◆ **WHAT IS BEING ASKED**:
Each record below should be returned exactly, with its pictures left out.

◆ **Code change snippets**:
-- Opening Marker --

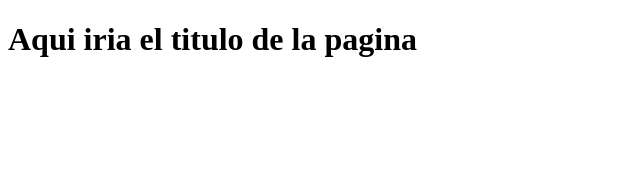
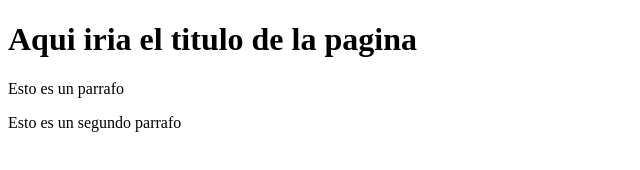
Before and after one commit to MadManJohnSmith/Proyecto-web-Empresa-C, a plain HTML site: page index.html in a window 1280 px wide. Shown: the whole page, without its empty margins (0-640 px from the left). Drawn offline with Linux system fonts and the light colour scheme.

Commit message:
Agregando segundo parrafo

```diff
--- a/index.html
+++ b/index.html
@@ -7,5 +7,7 @@
 </head>
 <body>
     <h1>Aqui iria el titulo de la pagina</h1>
+    <p>Esto es un parrafo</p>
+    <p>Esto es un segundo parrafo</p>
 </body>
 </html>
```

-- Closing Marker --

◆ **EXPECTED ANSWER**:
Before and after one commit to MadManJohnSmith/Proyecto-web-Empresa-C, a plain HTML site: page index.html in a window 1280 px wide. Shown: the whole page, without its empty margins (0-640 px from the left). Drawn offline with Linux system fonts and the light colour scheme.

Commit message:
Agregando segundo parrafo

```diff
--- a/index.html
+++ b/index.html
@@ -7,5 +7,7 @@
 </head>
 <body>
     <h1>Aqui iria el titulo de la pagina</h1>
+    <p>Esto es un parrafo</p>
+    <p>Esto es un segundo parrafo</p>
 </body>
 </html>
```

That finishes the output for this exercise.